> _Task item_: Look through the lines below, find those with the word "SizedBox", and copy them.

Data for analysis section start

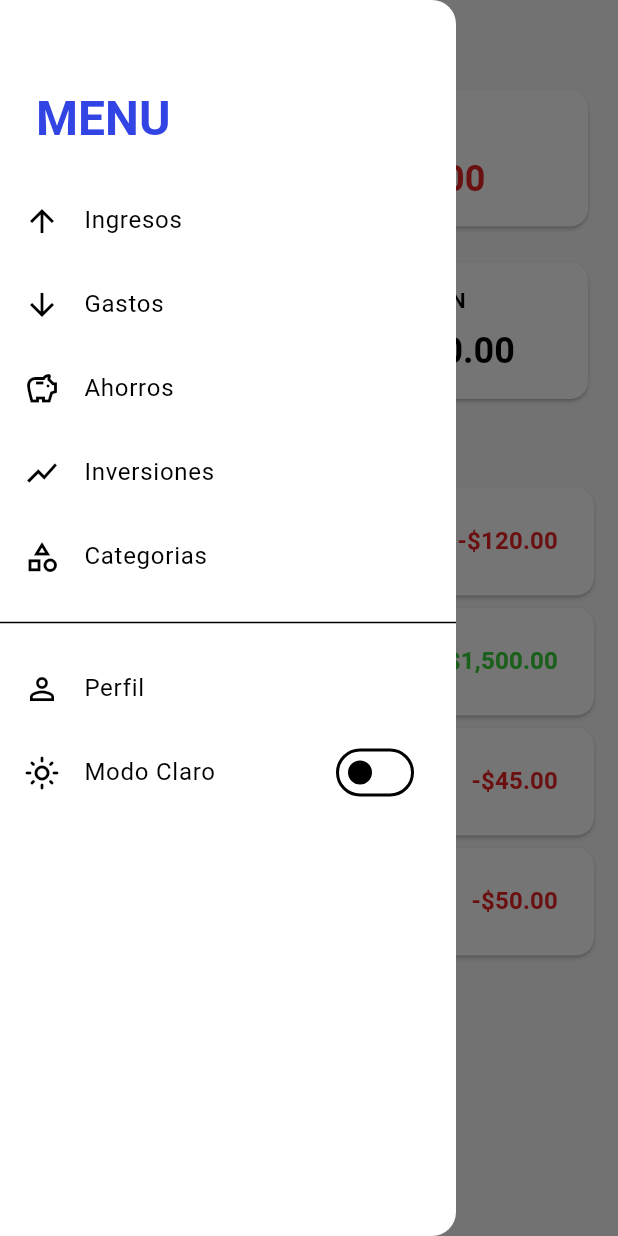
After one commit to michy0401/flowup, a Flutter app: the HomeScreen screen opened by its route, with the side drawer open, on a phone screen of 412 x 824 dp. The commit adds this screen. Run offline on Flutter 3.47's test engine with Material 3 defaults, Android fonts, the light colour scheme and no system bars; our stand-ins replace flutter_riverpod, go_router.

Commit message:
home + nav bar

```diff
--- a/lib/core/router/app_router.dart
+++ b/lib/core/router/app_router.dart
@@ -3,7 +3,17 @@ import 'package:flutter/material.dart';
 import 'package:go_router/go_router.dart';
 import '../../features/onboarding/presentation/screens/welcome_screen.dart';
 import '../../features/onboarding/presentation/screens/login_screen.dart';
-import '../../features/onboarding/presentation/screens/register_screen.dart '; // <-- 1. AÑADE ESTA LÍNEA
+import '../../features/onboarding/presentation/screens/register_screen.dart';
+import '../../features/home/presentation/screens/home_screen.dart';
+
+// --- 1. IMPORTAR NUEVAS PANTALLAS ---
+import '../../features/transactions/presentation/screens/income_screen.dart';
+import '../../features/transactions/presentation/screens/expenses_screen.dart';
+import '../../features/transactions/presentation/screens/savings_screen.dart';
+import '../../features/transactions/presentation/screens/investments_screen.dart';
+import '../../features/profile/presentation/screens/profile_screen.dart';
+import '../../features/categories/presentation/screens/categories_screen.dart';
+
 
 class AppRouter {
   static final GoRouter router = GoRouter(
@@ -19,14 +29,51 @@ class AppRouter {
         name: 'login',
         builder: (context, state) => const LoginScreen(),
       ),
-
-      // --- 2. AÑADE ESTE BLOQUE ---
       GoRoute(
         path: '/register',
         name: 'register',
         builder: (context, state) => const RegisterScreen(),
       ),
-      // -------------------------
+
+      // --- 2. AÑADIR NUEVAS RUTAS ---
+      GoRoute(
+        path: '/home',
+        name: 'home',
+        builder: (context, state) => const HomeScreen(),
+      ),
+      GoRoute(
+        path: '/income',
+        name: 'income',
+        builder: (context, state) => const IncomeScreen(),
+      ),
+      GoRoute(
+        path: '/expenses',
+        name: 'expenses',
+        builder: (context, state) => const ExpensesScreen(),
+      ),
+      GoRoute(
+        path: '/savings',
+        name: 'savings',
+        builder: (context, state) => const SavingsScreen(),
+      ),
+      GoRoute(
+        path: '/investments',
+        name: 'investments',
+        builder: (context, state) => const InvestmentsScreen(),
+      ),
+
+      // --- 2. AÑADIR NUEVAS RUTAS ---
+      GoRoute(
+        path: '/profile',
+        name: 'profile',
+        builder: (context, state) => const ProfileScreen(),
+      ),
+      GoRoute(
+        path: '/categories',
+        name: 'categories',
+        builder: (context, state) => const CategoriesScreen(),
+      ),
+      // ----------------------------
 
     ],
     errorBuilder: (context, state) => Scaffold(
--- /dev/null
+++ b/lib/core/widgets/app_drawer.dart
@@ -0,0 +1,88 @@
+// lib/core/widgets/app_drawer.dart
+import 'package:flutter/material.dart';
+import 'package:flutter_riverpod/flutter_riverpod.dart';
+import 'package:go_router/go_router.dart';
+import '../../main.dart'; // <-- Importamos main.dart para acceder al provider
+
+class AppDrawer extends ConsumerWidget {
+  const AppDrawer({super.key});
+
+  @override
+  Widget build(BuildContext context, WidgetRef ref) {
+    final textTheme = Theme.of(context).textTheme;
+    final theme = Theme.of(context);
+
+    // Observamos el estado actual del tema
+    final currentThemeMode = ref.watch(themeModeProvider);
+    final isDarkMode = currentThemeMode == ThemeMode.dark;
+
+    return Drawer(
+      child: ListView(
+        padding: EdgeInsets.zero,
+        children: [
+          // 1. Cabecera del Drawer (como en el mockup)
+          Padding(
+            padding: const EdgeInsets.fromLTRB(24, 60, 24, 20),
+            child: Text(
+              'MENU',
+              style: textTheme.displaySmall?.copyWith(
+                color: theme.primaryColor,
+                fontSize: 32,
+              ),
+            ),
+          ),
+
+          // 2. Enlaces de Navegación
+          ListTile(
+            leading: const Icon(Icons.arrow_upward),
+            title: const Text('Ingresos'),
+            onTap: () => context.go('/income'),
+          ),
+          ListTile(
+            leading: const Icon(Icons.arrow_downward),
+            title: const Text('Gastos'),
+            onTap: () => context.go('/expenses'),
+          ),
+          ListTile(
+            leading: const Icon(Icons.savings_outlined),
+            title: const Text('Ahorros'),
+            onTap: () => context.go('/savings'),
+          ),
+          ListTile(
+            leading: const Icon(Icons.show_chart),
+            title: const Text('Inversiones'),
+            onTap: () => context.go('/investments'),
+          ),
+          ListTile(
+            leading: const Icon(Icons.category_outlined),
+            title: const Text('Categorias'),
+            onTap: () => context.go('/categories'),
+          ),
+
+          const Divider(height: 32),
+
+          // 3. Sección de Perfil
+          ListTile(
+            leading: const Icon(Icons.person_outline),
+            title: const Text('Perfil'),
+            onTap: () => context.go('/profile'),
+          ),
+
+          // 4. Toggle de Tema (La funcionalidad clave)
+          SwitchListTile(
+            title: Text(isDarkMode ? 'Modo Oscuro' : 'Modo Claro'),
+            secondary: Icon(
+              isDarkMode ? Icons.dark_mode_outlined : Icons.light_mode_outlined,
+            ),
+            value: isDarkMode,
+            onChanged: (newValue) {
+              // Actualizamos el estado de nuestro provider
+              ref.read(themeModeProvider.notifier).state =
+                  newValue ? ThemeMode.dark : ThemeMode.light;
+            },
+          ),
+        ],
+      ),
+    );
+  }
+}
--- /dev/null
+++ b/lib/features/categories/presentation/screens/categories_screen.dart
@@ -0,0 +1,18 @@
+// lib/features/categories/presentation/screens/categories_screen.dart
+import 'package:flutter/material.dart';
+
+class CategoriesScreen extends StatelessWidget {
+  const CategoriesScreen({super.key});
+
+  @override
+  Widget build(BuildContext context) {
+    return Scaffold(
+      appBar: AppBar(
+        title: const Text('Categorías'),
+      ),
+      body: const Center(
+        child: Text('Pantalla de Categorías (Placeholder)'),
+      ),
+    );
+  }
+}
--- /dev/null
+++ b/lib/features/home/presentation/screens/home_screen.dart
@@ -0,0 +1,137 @@
+// lib/features/home/presentation/screens/home_screen.dart
+import 'package:flutter/material.dart';
+import 'package:go_router/go_router.dart';
+import 'package:flowup/core/theme/app_colors.dart'; // Para los colores de las tarjetas
+import 'package:flowup/core/widgets/app_drawer.dart'; // Importa el Drawer global
+import '../widgets/summary_card.dart'; // Importa el widget de la tarjeta
+import '../widgets/transaction_list_tile.dart'; // Importa el widget de la lista
+
+class HomeScreen extends StatelessWidget {
+  const HomeScreen({super.key});
+
+  @override
+  Widget build(BuildContext context) {
+    final textTheme = Theme.of(context).textTheme;
+    final theme = Theme.of(context);
+
+    return Scaffold(
+      // 1. El AppBar con el título y el botón de menú
+      appBar: AppBar(
+        title: Text(
+          'HOME',
+          style: textTheme.displaySmall?.copyWith(
+            color: theme.primaryColor,
+            fontSize: 32,
+          ),
+        ),
+        // El color del ícono del menú se hereda automáticamente
+        backgroundColor: Colors.transparent,
+        elevation: 0,
+      ),
+      // 2. El Drawer (menú lateral)
+      drawer: const AppDrawer(), // Usa el Drawer importado
+      // 3. El body, en un ListView para que sea scrollable
+      body: ListView(
+        padding: const EdgeInsets.symmetric(horizontal: 16.0),
+        children: [
+          // --- Cuadrícula de Resumen ---
+          _buildSummaryGrid(context),
+
+          const SizedBox(height: 24),
+
+          // --- Lista de Transacciones ---
+          Text(
+            'TRANSACCIONES RECIENTES',
+            style: textTheme.labelMedium,
+          ),
+          const SizedBox(height: 8),
+          _buildRecentTransactions(),
+        ],
+      ),
+    );
+  }
+
+  // Helper para la cuadrícula 2x2
+  Widget _buildSummaryGrid(BuildContext context) {
+    return Column(
+      children: [
+        Row(
+          children: [
+            Expanded(
+              child: SummaryCard(
+                title: 'INGRESOS',
+                amount: '\$1,500.00',
+                color: AppColors.greenSuccess, // Color de nuestra paleta
+                onTap: () => context.push('/income'),
+              ),
+            ),
+            const SizedBox(width: 16),
+            Expanded(
+              child: SummaryCard(
+                title: 'GASTOS',
+                amount: '\$850.00',
+                color: AppColors.redError, // Color de nuestra paleta
+                onTap: () => context.push('/expenses'),
+              ),
+            ),
+          ],
+        ),
+        const SizedBox(height: 16),
+        Row(
+          children: [
+            Expanded(
+              child: SummaryCard(
+                title: 'AHORROS',
+                amount: '\$500.00',
+                onTap: () => context.push('/savings'),
+              ),
+            ),
+            const SizedBox(width: 16),
+            Expanded(
+              child: SummaryCard(
+                title: 'INVERSIÓN',
+                amount: '\$1,200.00',
+                onTap: () => context.push('/investments'),
+              ),
+            ),
+          ],
+        ),
+      ],
+    );
+  }
+
+  // Helper para la lista de transacciones (con datos de prueba)
+  Widget _buildRecentTransactions() {
+    return Column(
+      children: const [
+        TransactionListTile(
+          title: 'Compra en Supermercado',
+          category: 'Comida',
+          date: '08 Nov', // (Los datos son de prueba)
+          amount: '120.00',
+          isExpense: true,
+        ),
+        TransactionListTile(
+          title: 'Pago de Salario',
+          category: 'Ingreso',
+          date: '07 Nov',
+          amount: '1,500.00',
+        ),
+        TransactionListTile(
+          title: 'Restaurante',
+          category: 'Ocio',
+          date: '07 Nov',
+          amount: '45.00',
+          isExpense: true,
+        ),
+        TransactionListTile(
+          title: 'Gasolina',
+          category: 'Transporte',
+          date: '06 Nov',
+          amount: '50.00',
+          isExpense: true,
+        ),
+      ],
+    );
+  }
+}
--- /dev/null
+++ b/lib/features/home/presentation/widgets/summary_card.dart
@@ -0,0 +1,54 @@
+// lib/features/home/presentation/widgets/summary_card.dart
+import 'package:flutter/material.dart';
+
+class SummaryCard extends StatelessWidget {
+  final String title;
+  final String amount;
+  final VoidCallback onTap;
+  final Color? color; // Opcional, para dar color (ej. verde a ingresos)
+
+  const SummaryCard({
+    super.key,
+    required this.title,
+    required this.amount,
+    required this.onTap,
+    this.color,
+  });
+
+  @override
+  Widget build(BuildContext context) {
+    final textTheme = Theme.of(context).textTheme;
+
+    return Card(
+      // Usamos el color de la tarjeta del tema
+      child: InkWell(
+        onTap: onTap,
+        borderRadius: BorderRadius.circular(12),
+        child: Padding(
+          padding: const EdgeInsets.all(16.0),
+          child: Column(
+            mainAxisAlignment: MainAxisAlignment.center,
+            crossAxisAlignment: CrossAxisAlignment.start,
+            children: [
+              Text(
+                title,
+                style: textTheme.labelMedium?.copyWith(
+                  fontWeight: FontWeight.bold,
+                  color: textTheme.bodySmall?.color, // Color grisáceo
+                ),
+              ),
+              const SizedBox(height: 8),
+              Text(
+                amount,
+                style: textTheme.headlineSmall?.copyWith(
+                  fontWeight: FontWeight.bold,
+                  color: color ?? textTheme.titleLarge?.color, // Color opcional
+                ),
+              ),
+            ],
+          ),
+        ),
+      ),
+    );
+  }
+}
--- /dev/null
+++ b/lib/features/home/presentation/widgets/transaction_list_tile.dart
@@ -0,0 +1,51 @@
+// lib/features/home/presentation/widgets/transaction_list_tile.dart
+import 'package:flutter/material.dart';
+import 'package:flowup/core/theme/app_colors.dart'; // Importamos nuestros colores
+
+class TransactionListTile extends StatelessWidget {
+  final String title;
+  final String category;
+  final String date;
+  final String amount;
+  final bool isExpense; // Para colorear el monto
+
+  const TransactionListTile({
+    super.key,
+    required this.title,
+    required this.category,
+    required this.date,
+    required this.amount,
+    this.isExpense = false,
+  });
+
+  @override
+  Widget build(BuildContext context) {
+    final textTheme = Theme.of(context).textTheme;
+    final color = isExpense ? AppColors.redError : AppColors.greenSuccess;
+
+    return Card(
+      margin: const EdgeInsets.symmetric(vertical: 4.0),
+      child: ListTile(
+        leading: CircleAvatar(
+          backgroundColor: Theme.of(context).scaffoldBackgroundColor,
+          child: const Icon(Icons.shopping_cart_outlined), // Icono de placeholder
+        ),
+        title: Text(title, style: textTheme.titleMedium),
+        subtitle: Text(
+          '$category · $date',
+          style: textTheme.bodySmall,
+        ),
+        trailing: Text(
+          '${isExpense ? '-' : '+'}\$$amount',
+          style: textTheme.titleMedium?.copyWith(
+            color: color,
+            fontWeight: FontWeight.bold,
+          ),
+        ),
+        onTap: () {
+          // Navegar al detalle de la transacción
+        },
+      ),
+    );
+  }
+}
--- a/lib/features/onboarding/presentation/screens/login_screen.dart
+++ b/lib/features/onboarding/presentation/screens/login_screen.dart
@@ -100,7 +100,7 @@ class __LoginFormState extends State<_LoginForm> {
     // Aquí iría la lógica de Riverpod (ej. ref.read(authProvider.notifier).login())
     if (_formKey.currentState!.validate()) {
       print('Login Válido');
-      // context.go('/home'); // Navegaría a home al loguearse
+      context.go('/home'); // Navegaría a home al loguearse
     }
   }
 
--- a/lib/features/onboarding/presentation/screens/register_screen.dart
+++ b/lib/features/onboarding/presentation/screens/register_screen.dart
@@ -137,7 +137,7 @@ class __RegisterFormState extends State<_RegisterForm> {
       // final name = _nameController.text;
       // final email = _emailController.text;
       // ...etc.
-      // context.go('/home'); // Navegaría a home al registrarse
+      context.go('/home'); // Navegaría a home al registrarse
     }
   }
 
--- /dev/null
+++ b/lib/features/profile/presentation/screens/profile_screen.dart
@@ -0,0 +1,18 @@
+// lib/features/profile/presentation/screens/profile_screen.dart
+import 'package:flutter/material.dart';
+
+class ProfileScreen extends StatelessWidget {
+  const ProfileScreen({super.key});
+
+  @override
+  Widget build(BuildContext context) {
+    return Scaffold(
+      appBar: AppBar(
+        title: const Text('Perfil'),
+      ),
+      body: const Center(
+        child: Text('Pantalla de Perfil (Placeholder)'),
+      ),
+    );
+  }
+}
--- /dev/null
+++ b/lib/features/transactions/presentation/screens/expenses_screen.dart
@@ -0,0 +1,18 @@
+// lib/features/transactions/presentation/screens/income_screen.dart
+import 'package:flutter/material.dart';
+
+class ExpensesScreen extends StatelessWidget {
+  const ExpensesScreen({super.key});
+
+  @override
+  Widget build(BuildContext context) {
+    return Scaffold(
+      appBar: AppBar(
+        title: const Text('Ingresos'),
+      ),
+      body: const Center(
+        child: Text('Pantalla de Ingresos (Placeholder)'),
+      ),
+    );
+  }
+}
--- /dev/null
+++ b/lib/features/transactions/presentation/screens/income_screen.dart
@@ -0,0 +1,18 @@
+// lib/features/transactions/presentation/screens/income_screen.dart
+import 'package:flutter/material.dart';
+
+class IncomeScreen extends StatelessWidget {
+  const IncomeScreen({super.key});
+
+  @override
+  Widget build(BuildContext context) {
+    return Scaffold(
+      appBar: AppBar(
+        title: const Text('Ingresos'),
+      ),
+      body: const Center(
+        child: Text('Pantalla de Ingresos (Placeholder)'),
+      ),
+    );
+  }
+}
--- /dev/null
+++ b/lib/features/transactions/presentation/screens/investments_screen.dart
@@ -0,0 +1,18 @@
+// lib/features/transactions/presentation/screens/income_screen.dart
+import 'package:flutter/material.dart';
+
+class InvestmentsScreen extends StatelessWidget {
+  const InvestmentsScreen({super.key});
+
+  @override
+  Widget build(BuildContext context) {
+    return Scaffold(
+      appBar: AppBar(
+        title: const Text('Ingresos'),
+      ),
+      body: const Center(
+        child: Text('Pantalla de Ingresos (Placeholder)'),
+      ),
+    );
+  }
+}
--- /dev/null
+++ b/lib/features/transactions/presentation/screens/savings_screen.dart
@@ -0,0 +1,18 @@
+// lib/features/transactions/presentation/screens/income_screen.dart
+import 'package:flutter/material.dart';
+
+class SavingsScreen extends StatelessWidget {
+  const SavingsScreen({super.key});
+
+  @override
+  Widget build(BuildContext context) {
+    return Scaffold(
+      appBar: AppBar(
+        title: const Text('Ingresos'),
+      ),
+      body: const Center(
+        child: Text('Pantalla de Ingresos (Placeholder)'),
+      ),
+    );
+  }
+}
```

Data for analysis section end

> _Task response_:
+          const SizedBox(height: 24),
+          const SizedBox(height: 8),
+            const SizedBox(width: 16),
+        const SizedBox(height: 16),
+            const SizedBox(width: 16),
+              const SizedBox(height: 8),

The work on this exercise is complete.